  • I cannot be encouraging or loving to my friends when I am consumed with thoughts about a Peanut Butter Blast going straght to my hips.
  • It affects my relationship with God because when I criticise my body I am criticising his workmanship.
In the end, one Peanut Butter Blast adds extra weight to every area of my life.

I want to start seeing each food decision as missed or maximized opportunities.
  • When I choose to drink coffee in the morning, it means I am missing an opportunity to drink more water.
  • When I choose to eat a large cookie that means I am missing an opportunity to save time later because I will need to burn extra calories that day.
  • When I eat extra carbs it means I am missing an opportunity to eat fruits and vegetables.
  • When I go running after work it means I am maximizing an opportunity to be healthy and strong.
  • When I order a salad instead of a cheeseburger it means I am maximizing an opportunity to get some servings of vegetables in.
I also don’t want to view food as “good” and “bad.” I don’t want to say that yesterday I made a “bad” decision to get a Sonic Reese’s Peanut Butter Blast. Because it wasn’t a bad decision. It tasted good. It was free. It was fun to eat. It just makes life a little harder on the back end b/c of guilt, or needing to work out more, or feeling fat or sloppy as a result of eating that Peanut Butter blast.

I will take responsibility for my decisions and own them. I will be aware of the decisions I am making. I will make a conscious effort to eat food that is better for me. I will do this to be healthier and to feel better about myself. I will not feel guilty or “bad” because of my decisions. I will just keep moving forward and remember that each decision is an important decision. Each decision is a spiritual decision. Each decision counts.


Sara Kane said...

Just what I needed to hear today! (After I ran extra long on the treadmill due to cheesecake this weekend) Thanks lady!

Emily said...

I think you know that I completely I agree with this! I'm having some serious Jenny withdrawl today.

Emily said...

Clarify, I completely agree with the difficulties in little decisions as I just took about an hour to decide what to eat.

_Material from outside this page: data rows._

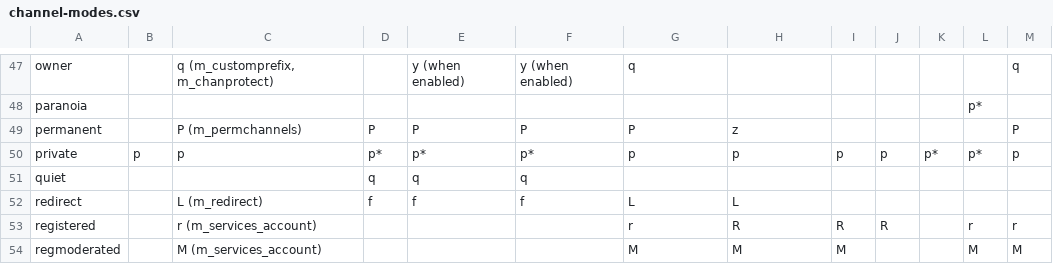
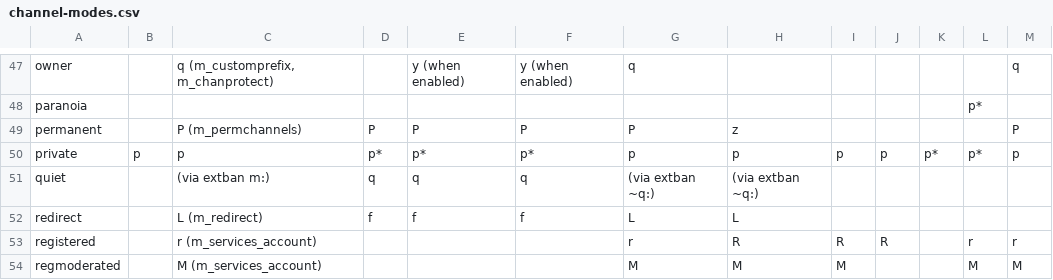
Before and after one commit to PyLink/PyLink, a CSV file: docs/modelists/channel-modes.csv, drawn as a sheet; only a part is shown, gaps mark what is left out.

Commit message:
docs/modelists: use a different color to represent modes implemented as extbans and vice versa
[skip ci]

```diff
--- a/docs/modelists/channel-modes.csv
+++ b/docs/modelists/channel-modes.csv
@@ -50,3 +50,3 @@ permanent,,P (m_permchannels),P,P,P,P,z,,,,,P
 private,p,p,p*,p*,p*,p,p,p,p,p*,p*,p
-quiet,,,q,q,q,,,,,,,
+quiet,,(via extban m:),q,q,q,(via extban ~q:),(via extban ~q:),,,,,
 redirect,,L (m_redirect),f,f,f,L,L,,,,,
```
Also changed, not shown: docs/modelists/extbans.csv, 3 other files.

I however, think you shouldn't worry about the calories any peanut butter deliciousness because it is delicious and you are gorgeous!